As a result, Indian exports of fuel products to the EU have skyrocketed. In June, it exported 5.1 million barrels of diesel and 3.2 million barrels of jet fuel to the bloc, up from just 1.68 million barrels and 0.51 million barrels respectively in June 2021.

Ustenko singled out India, given that “before the invasion, they were buying Russian oil but the level of their imports was very marginal, only around 1 percent of their imported oil. Now it’s on the level of almost 40 percent, which is a really dramatic change.”

For New Delhi, it’s just good business.

In an interview with CNBC last week, India’s Minister of Petroleum and Natural Gas Hardeep Singh Puri acknowledged his country’s privately owned refineries were snapping up Russian crude at rates well below the market price. “If there’s a 30 percent discount, the Russians are putting a ribbon around it and sending it to us free. That’s what it means.”

It’s also having a negative impact on Russia’s bottom line.

Russia’s energy export revenues have virtually halved in the first six months of this year, while the ruble has hit historic lows in recent weeks as sanctions begin to undermine the fundamentals of the Russian economy.

But as the war takes its toll on Ukraine, Kyiv wants to turn the screws even further.

The result has been that countries like India are buying up cheap Russian crude and then refining it — which earns local companies the refining margin — before selling it to other countries | Manan Vatsyayana/AFP via Getty Images

Policymakers should support “a ban for all refined products going to G7 countries” if they’ve been produced using Russian oil, even if they were refined elsewhere, Ustenko said.

Ustenko added Kyiv wants to build support among G7 nations to bring the price cap down to just $30 a barrel. Poland and the Baltic countries pushed for a lower price last year, but countries like Greece — whose oil tankers transport a lot of Russian crude — balked.

These steps, Ustenko said: “Would be a huge signal to producers that it’s now completely illegal to touch Russian oil and to supply the regime with the blood money they are using to buy weapons and commit war crimes in Ukraine.”

However, the idea is unlikely to find much support, at least at the moment.

According to Maximillian Hess, a fellow at the Foreign Policy Research Institute and author of a new book on Russia sanctions, the refining of Russian crude by third countries isn’t so much a failure of the measures as it is the intended feature.

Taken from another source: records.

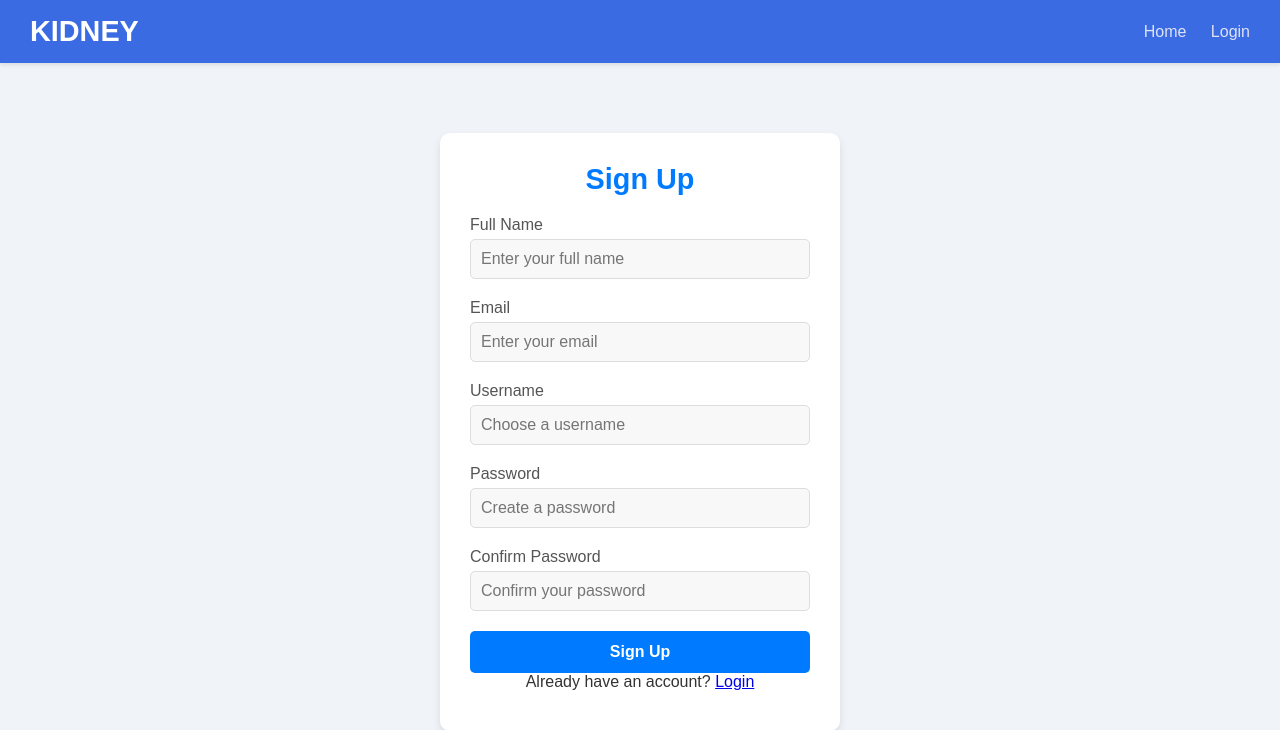
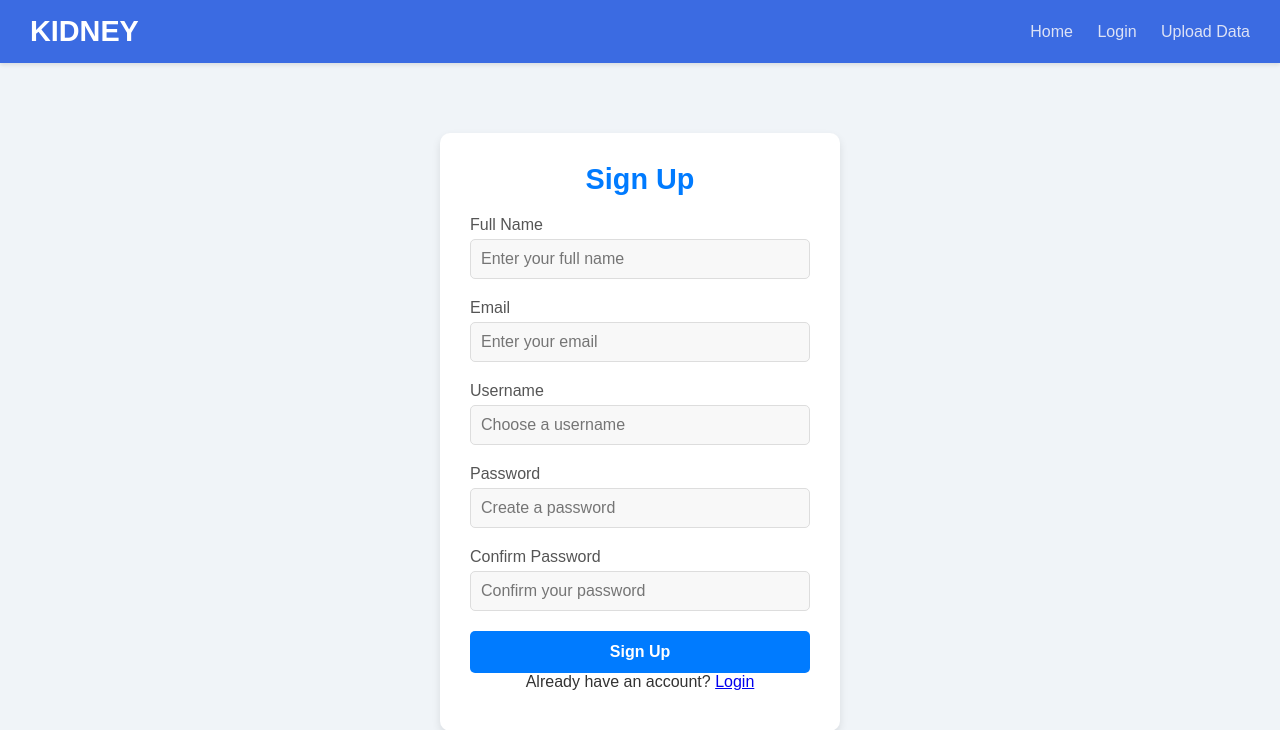
Before and after one commit to Yogesh-Gajare/Kidney-Cancer-Detection, a Flask app: page /signup in a window 1280 px wide. Shown: the top 730 px of the page. Run offline with Flask 3, Linux system fonts and the light colour scheme; some libraries are stand-ins or nearby versions.

Commit message:
Update signup.html

```diff
--- a/templates/signup.html
+++ b/templates/signup.html
@@ -14,6 +14,7 @@
             <div class="menu">
                 <a href="{{ url_for('open') }}">Home</a>
                 <a href="{{ url_for('login') }}">Login</a>
+                <a href="{{ url_for('upload') }}">Upload Data</a>
             </div>
         </nav>
     </header>
```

“Part of the West’s strategy, as the U.S. has said repeatedly, is to keep Russian oil flowing,” he said, while ensuring Moscow earns less for its exports and doesn’t earn the premiums that come from selling refined fuel rather than crude.

“There’s certainly appetite among some members of the G7 for a $30 price cap, but there may be some challenges introducing a ban on refined fuels,” he added.